▶ PROBLEM DESCRIPTION: Filter the entries for the word "from". Copy each line that has it.

▶ STUDY MATERIAL:
....................

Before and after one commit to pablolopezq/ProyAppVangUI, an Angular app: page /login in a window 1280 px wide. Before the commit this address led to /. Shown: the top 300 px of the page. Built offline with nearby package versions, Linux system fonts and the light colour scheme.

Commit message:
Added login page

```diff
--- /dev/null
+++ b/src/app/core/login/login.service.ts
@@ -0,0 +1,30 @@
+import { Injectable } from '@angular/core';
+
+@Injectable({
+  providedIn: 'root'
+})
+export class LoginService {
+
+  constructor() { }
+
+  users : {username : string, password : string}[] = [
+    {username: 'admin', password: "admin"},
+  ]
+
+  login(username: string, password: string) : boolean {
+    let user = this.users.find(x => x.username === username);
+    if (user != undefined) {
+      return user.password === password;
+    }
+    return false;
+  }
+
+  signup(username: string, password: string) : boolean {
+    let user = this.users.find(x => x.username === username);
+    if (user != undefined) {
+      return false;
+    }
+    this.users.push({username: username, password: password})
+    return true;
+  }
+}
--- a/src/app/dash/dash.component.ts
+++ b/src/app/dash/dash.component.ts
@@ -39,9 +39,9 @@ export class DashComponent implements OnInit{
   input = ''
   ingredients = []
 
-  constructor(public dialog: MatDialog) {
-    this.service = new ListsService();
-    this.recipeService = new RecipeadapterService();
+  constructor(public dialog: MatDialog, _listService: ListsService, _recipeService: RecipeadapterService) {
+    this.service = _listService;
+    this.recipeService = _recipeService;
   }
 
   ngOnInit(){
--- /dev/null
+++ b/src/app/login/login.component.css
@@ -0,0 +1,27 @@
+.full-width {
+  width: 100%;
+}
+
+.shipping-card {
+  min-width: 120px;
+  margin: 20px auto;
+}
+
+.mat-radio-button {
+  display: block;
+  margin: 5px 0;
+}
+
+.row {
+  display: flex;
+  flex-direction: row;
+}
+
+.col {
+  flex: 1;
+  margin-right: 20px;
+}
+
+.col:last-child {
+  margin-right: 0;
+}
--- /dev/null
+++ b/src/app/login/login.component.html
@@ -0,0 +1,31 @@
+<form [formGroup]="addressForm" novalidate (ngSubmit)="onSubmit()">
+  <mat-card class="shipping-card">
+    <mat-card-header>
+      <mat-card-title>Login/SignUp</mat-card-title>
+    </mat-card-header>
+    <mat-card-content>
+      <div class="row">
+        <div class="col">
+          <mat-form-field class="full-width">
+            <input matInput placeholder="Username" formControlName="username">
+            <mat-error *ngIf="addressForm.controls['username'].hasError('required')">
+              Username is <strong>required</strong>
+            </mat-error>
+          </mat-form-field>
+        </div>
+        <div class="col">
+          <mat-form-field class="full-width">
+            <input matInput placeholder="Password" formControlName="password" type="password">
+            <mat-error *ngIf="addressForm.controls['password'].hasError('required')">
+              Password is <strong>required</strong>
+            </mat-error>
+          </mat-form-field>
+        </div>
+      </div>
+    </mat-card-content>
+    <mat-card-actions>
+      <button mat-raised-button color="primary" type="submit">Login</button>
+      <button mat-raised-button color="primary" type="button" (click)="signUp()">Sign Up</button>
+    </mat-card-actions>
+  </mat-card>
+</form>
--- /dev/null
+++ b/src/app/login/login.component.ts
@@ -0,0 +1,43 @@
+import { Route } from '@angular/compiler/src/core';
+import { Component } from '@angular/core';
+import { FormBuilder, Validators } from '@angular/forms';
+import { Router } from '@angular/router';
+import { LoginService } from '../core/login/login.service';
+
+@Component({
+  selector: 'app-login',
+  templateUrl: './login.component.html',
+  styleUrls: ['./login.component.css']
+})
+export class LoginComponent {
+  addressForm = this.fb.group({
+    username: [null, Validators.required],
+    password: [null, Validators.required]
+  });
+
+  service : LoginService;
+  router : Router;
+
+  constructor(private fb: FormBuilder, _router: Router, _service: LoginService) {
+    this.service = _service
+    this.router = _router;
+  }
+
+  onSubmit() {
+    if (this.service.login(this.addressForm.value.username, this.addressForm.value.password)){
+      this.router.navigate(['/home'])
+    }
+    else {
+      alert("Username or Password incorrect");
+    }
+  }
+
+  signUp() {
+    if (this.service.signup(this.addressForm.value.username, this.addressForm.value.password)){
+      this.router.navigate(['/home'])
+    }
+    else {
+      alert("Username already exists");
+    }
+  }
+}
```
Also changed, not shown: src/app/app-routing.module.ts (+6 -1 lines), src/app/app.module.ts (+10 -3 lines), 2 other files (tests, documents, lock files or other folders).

....................

▶ RESULT FOR THIS TASK:
+import { Injectable } from '@angular/core';
+import { Route } from '@angular/compiler/src/core';
+import { Component } from '@angular/core';
+import { FormBuilder, Validators } from '@angular/forms';
+import { Router } from '@angular/router';
+import { LoginService } from '../core/login/login.service';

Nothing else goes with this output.